• WHAT YOU SHOULD DO:
Those lines of the records that contain "README" are to be located and copied.

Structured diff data
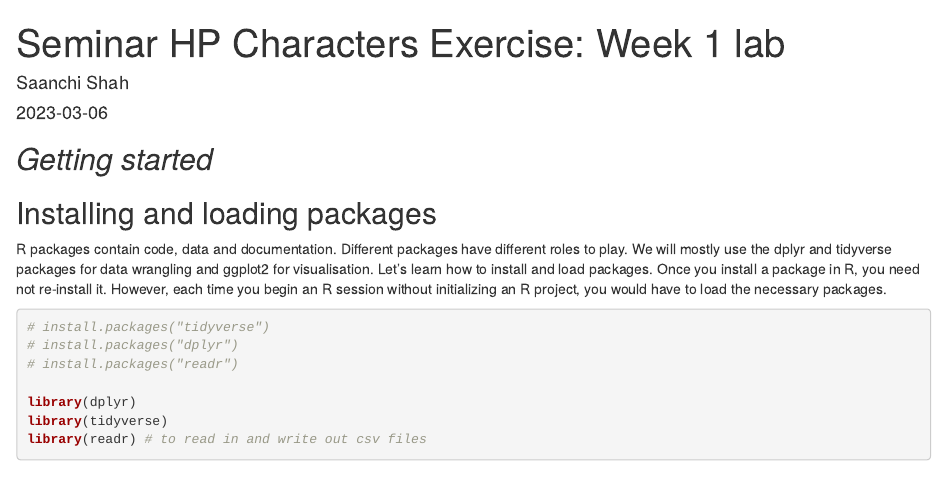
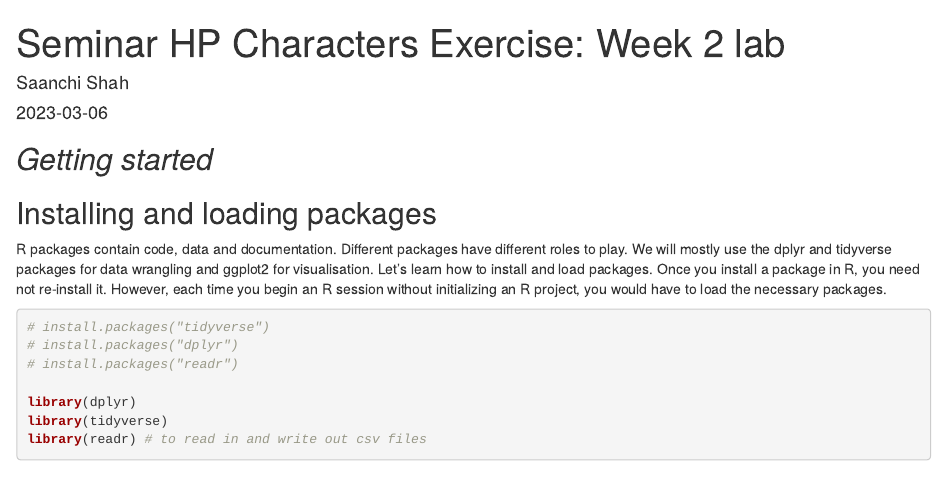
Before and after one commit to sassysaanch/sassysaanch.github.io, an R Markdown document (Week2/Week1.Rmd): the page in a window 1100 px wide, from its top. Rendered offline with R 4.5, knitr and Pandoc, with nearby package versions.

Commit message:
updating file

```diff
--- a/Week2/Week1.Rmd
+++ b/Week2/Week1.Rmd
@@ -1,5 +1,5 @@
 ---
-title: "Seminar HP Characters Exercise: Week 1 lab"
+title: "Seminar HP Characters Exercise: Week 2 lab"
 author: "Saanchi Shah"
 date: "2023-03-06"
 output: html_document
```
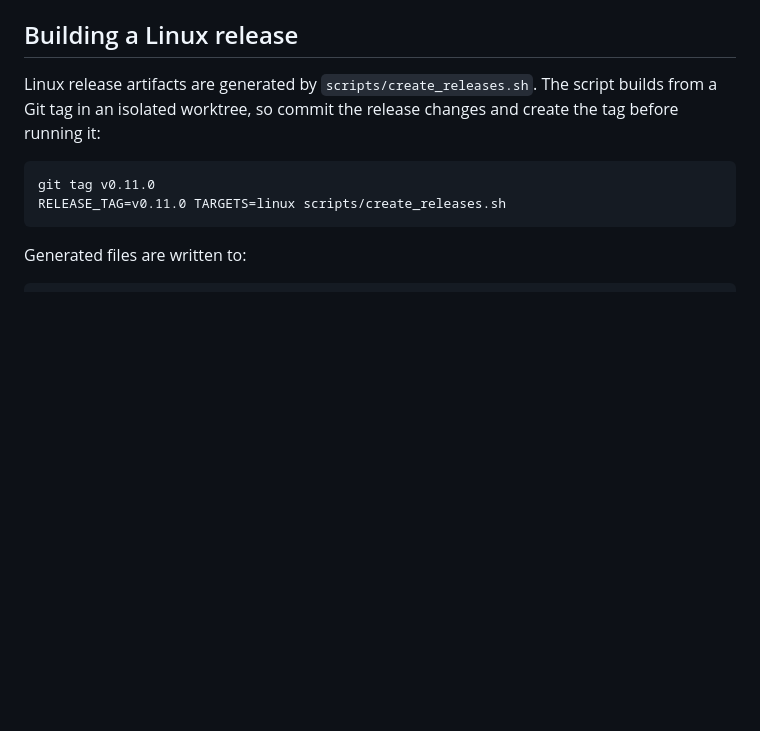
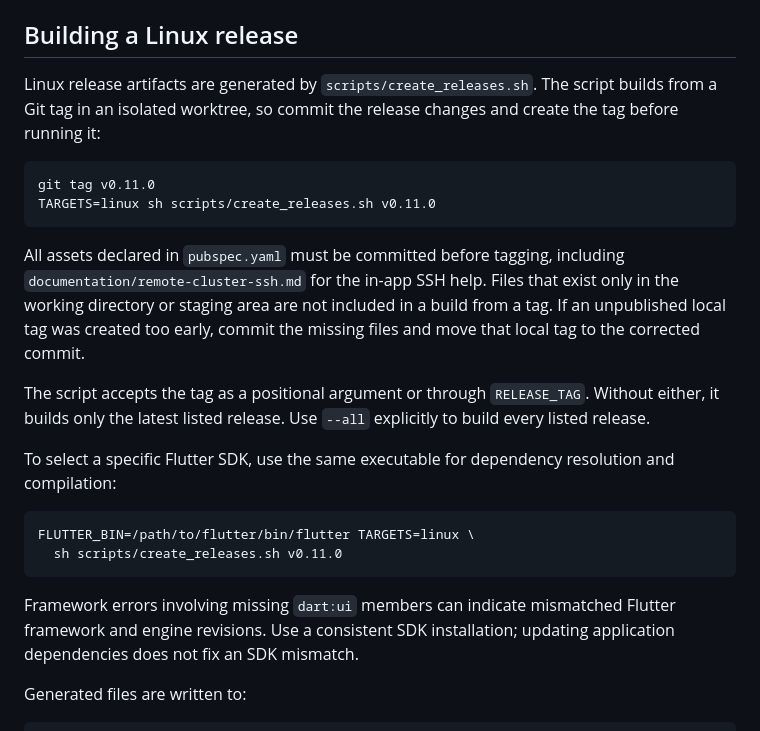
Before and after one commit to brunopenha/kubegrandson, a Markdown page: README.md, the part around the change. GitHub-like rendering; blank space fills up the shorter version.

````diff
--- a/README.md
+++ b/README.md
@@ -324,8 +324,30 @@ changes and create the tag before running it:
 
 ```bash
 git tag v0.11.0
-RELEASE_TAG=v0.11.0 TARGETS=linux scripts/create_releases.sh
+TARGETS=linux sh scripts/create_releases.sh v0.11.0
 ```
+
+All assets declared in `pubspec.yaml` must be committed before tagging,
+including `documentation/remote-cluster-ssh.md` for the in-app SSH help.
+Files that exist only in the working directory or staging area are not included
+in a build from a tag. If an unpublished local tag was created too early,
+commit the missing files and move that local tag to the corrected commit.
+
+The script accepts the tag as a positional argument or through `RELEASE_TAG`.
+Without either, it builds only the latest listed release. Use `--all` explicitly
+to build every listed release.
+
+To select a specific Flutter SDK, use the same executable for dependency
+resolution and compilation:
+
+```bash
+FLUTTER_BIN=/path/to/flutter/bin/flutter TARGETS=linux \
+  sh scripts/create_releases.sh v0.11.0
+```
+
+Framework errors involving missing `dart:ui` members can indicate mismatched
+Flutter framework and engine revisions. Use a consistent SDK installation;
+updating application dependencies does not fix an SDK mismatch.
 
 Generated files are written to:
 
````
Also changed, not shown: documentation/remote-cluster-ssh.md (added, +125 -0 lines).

• RESULT OF THIS TASK:
Before and after one commit to brunopenha/kubegrandson, a Markdown page: README.md, the part around the change. GitHub-like rendering; blank space fills up the shorter version.
--- a/README.md
+++ b/README.md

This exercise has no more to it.